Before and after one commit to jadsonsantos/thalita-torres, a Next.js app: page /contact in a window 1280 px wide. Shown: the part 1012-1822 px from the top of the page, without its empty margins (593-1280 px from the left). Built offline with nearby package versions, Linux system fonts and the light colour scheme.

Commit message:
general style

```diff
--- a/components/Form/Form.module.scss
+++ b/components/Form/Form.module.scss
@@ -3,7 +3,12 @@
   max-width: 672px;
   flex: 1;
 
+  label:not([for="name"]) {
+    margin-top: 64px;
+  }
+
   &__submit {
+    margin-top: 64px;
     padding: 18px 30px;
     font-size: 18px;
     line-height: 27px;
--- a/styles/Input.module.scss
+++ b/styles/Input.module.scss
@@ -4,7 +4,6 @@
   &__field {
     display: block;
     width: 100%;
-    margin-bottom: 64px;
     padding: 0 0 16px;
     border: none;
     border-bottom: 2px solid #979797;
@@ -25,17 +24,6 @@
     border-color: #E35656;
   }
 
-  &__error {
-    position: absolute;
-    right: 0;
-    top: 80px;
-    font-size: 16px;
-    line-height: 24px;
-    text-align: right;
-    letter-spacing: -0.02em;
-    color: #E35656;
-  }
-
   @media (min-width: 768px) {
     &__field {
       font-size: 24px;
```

*Problem to solve:* In the records above, find each line that mentions the word "Input", and copy it.

*Task output:*
--- a/styles/Input.module.scss
+++ b/styles/Input.module.scss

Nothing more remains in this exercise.